Escape from France
Jean Merlen’s origins are somewhat hazy. Some accounts suggest he was born in Belgium, but the majority say he was born in France in 1769, of Flemish parents. He worked as a medallist in the Paris Mint, where his output including the 1804 medal celebrating the coronation of Napoleon as Emperor. Following Napoleon’s defeat in 1815 at the Battle of Waterloo, Merlen’s job (and in fact the future of the Paris Mint itself) looked uncertain, so he emigrated to Britain and looked for work in London.
Working at the Mint
Once again exact details of his employment at the time are sketchy, but it’s thought he started at the Royal Mint in 1820, on the recommendation of Pistrucci, whom he may well have met in France. Jean Merlen became Assistant Engraver under the Chief Engraver, William Wyon; Pistrucci was Chief Medallist. As an alien, technically Merlen wasn’t eligible for a full-time post at the Royal Mint, but this problem was bypassed by hiring him on a temporary basis, at four guineas a week.
His finest hour?
The majority of Merlen’s designs for the Royal Mint were reverses. His sole obverse (or head) was that of King George IV, used on the Crown coin from 1821 to 1822, and the rare 1823 Two Pound coin. Pistrucci’s famous George and the Dragon was on the other side. The reason for Merlen providing the obverse design illustrates Pistrucci’s confrontational character. Pistrucci’s own design was disliked by the King, who preferred the portrait by Sir Francis Chantrey. Pistrucci however declared that he would not create a design based on the work of another artist, so it Merlen who provided the interpretation instead. It has to be said, the result is rather elegant.
Widely used designs
Among Jean Merlen’s many designs for reverses are the crowned shield surrounded by a wreath, used for the King William IV half-sovereign produced from 1834 till the King’s death in 1837. This was subsequently used for the second Gold Sovereign of Queen Victoria’s reign, and for other coins including the Silver Crown and Half Crown. He also produced designs for lower value coins, including the shilling, sixpence and silver threepence, and the design used on the Maundy coins (handed out by the reigning monarch on the Thursday before Good Friday) from 1822 to 1887.
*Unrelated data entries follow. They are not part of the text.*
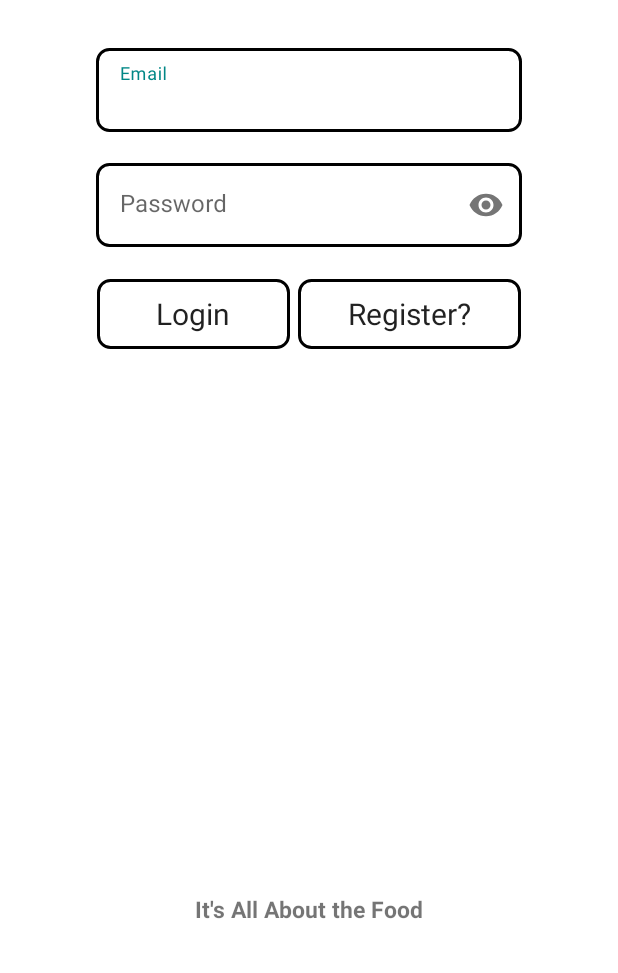
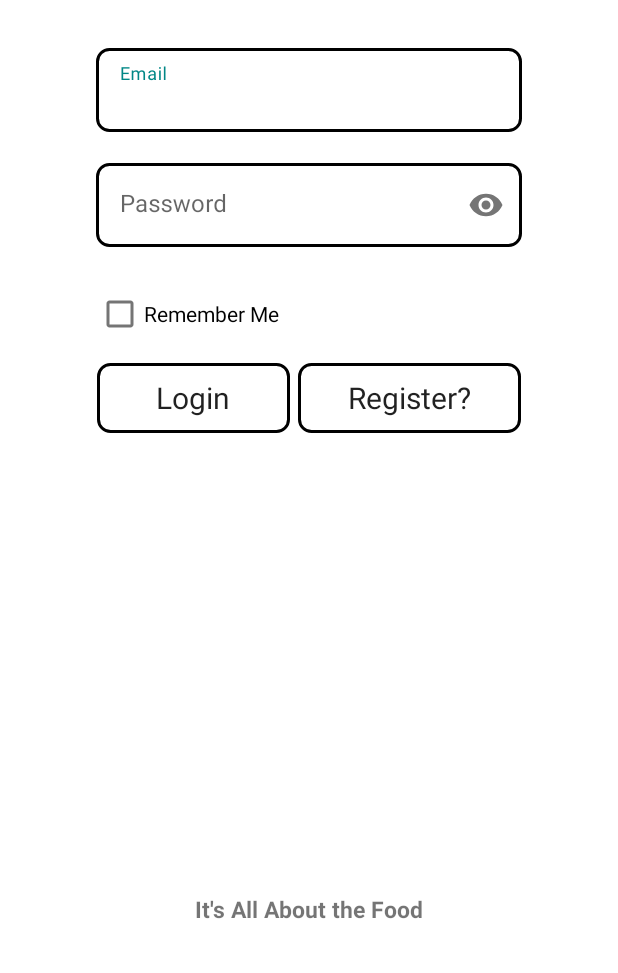
Before and after one commit to Halifx17/SweetBizMobile, an Android app: the layout activity_main.xml on its own in the app's theme, with its tools: preview values and no code run, on a phone screen of 412 x 824 dp, the part 263-1236 px from its top. Run offline under Robolectric (Android 15) with nearby library versions, the phone set to English and light mode, and no system bars; Roboto replaces fonts that are not available here.

Commit message:
Fifth Commit

```diff
--- a/app/src/main/java/com/example/sweetbizmobile/Home.java
+++ b/app/src/main/java/com/example/sweetbizmobile/Home.java
@@ -6,6 +6,7 @@ import androidx.fragment.app.Fragment;
 
 import android.content.DialogInterface;
 import android.content.Intent;
+import android.content.SharedPreferences;
 import android.os.Bundle;
 import android.view.MenuItem;
 
@@ -79,6 +80,11 @@ public class Home extends AppCompatActivity {
         builder.setPositiveButton("Log Out", new DialogInterface.OnClickListener() {
             @Override
             public void onClick(DialogInterface dialogInterface, int i) {
+                SharedPreferences sharedPreferences = getSharedPreferences("checkbox",MODE_PRIVATE);
+                SharedPreferences.Editor editor = sharedPreferences.edit();
+                editor.putString("remember","false");
+                editor.apply();
+
                 Intent intent = new Intent(Home.this, MainActivity.class);
                 mAuth.signOut();
                 finish();
--- a/app/src/main/res/layout/activity_main.xml
+++ b/app/src/main/res/layout/activity_main.xml
@@ -77,10 +77,12 @@
             android:textColor="@color/black" />
     </com.google.android.material.textfield.TextInputLayout>
 
+
     <androidx.appcompat.widget.AppCompatButton
         android:id="@+id/LogInButton"
         android:layout_width="130dp"
         android:layout_height="wrap_content"
+        android:layout_marginTop="8dp"
         android:background="@drawable/login_button"
         android:fontFamily="@font/antic"
         android:onClick="LogIn"
@@ -88,9 +90,8 @@
         android:textAllCaps="false"
         android:textSize="20sp"
         app:errorTextColor="@color/red"
-        app:layout_constraintStart_toStartOf="@+id/EditText_Password"
-        app:layout_constraintTop_toBottomOf="@+id/EditText_Password" />
-
+        app:layout_constraintStart_toStartOf="@+id/checkBox"
+        app:layout_constraintTop_toBottomOf="@+id/checkBox" />
 
     <androidx.appcompat.widget.AppCompatButton
         android:id="@+id/RegisterButton"
@@ -121,6 +122,13 @@
         app:layout_constraintEnd_toEndOf="parent"
         app:layout_constraintStart_toStartOf="parent" />
 
+    <CheckBox
+        android:id="@+id/checkBox"
+        android:layout_width="wrap_content"
+        android:layout_height="wrap_content"
+        android:text="Remember Me"
+        app:layout_constraintStart_toStartOf="@+id/EditText_Password"
+        app:layout_constraintTop_toBottomOf="@+id/EditText_Password" />
 
 
 </androidx.constraintlayout.widget.ConstraintLayout>
```
Also changed, not shown: app/src/main/java/com/example/sweetbizmobile/MainActivity.java (+47 -0 lines), app/src/main/java/com/example/sweetbizmobile/ViewProduct.java (+28 -0 lines).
A return to Europe
Although Merlen’s designs continued to be used during the Victorian period, his employment effectively ended with the Queen’s accession to the throne. Perhaps the prospect of a large workload of designing and engraving the new Queen’s coins was too much – after all, by then Jean Merlen was 75. Details of his demise are as vague as those of his birth, but it’s generally believed he returned to either Paris or Brussels, where he died in 1850.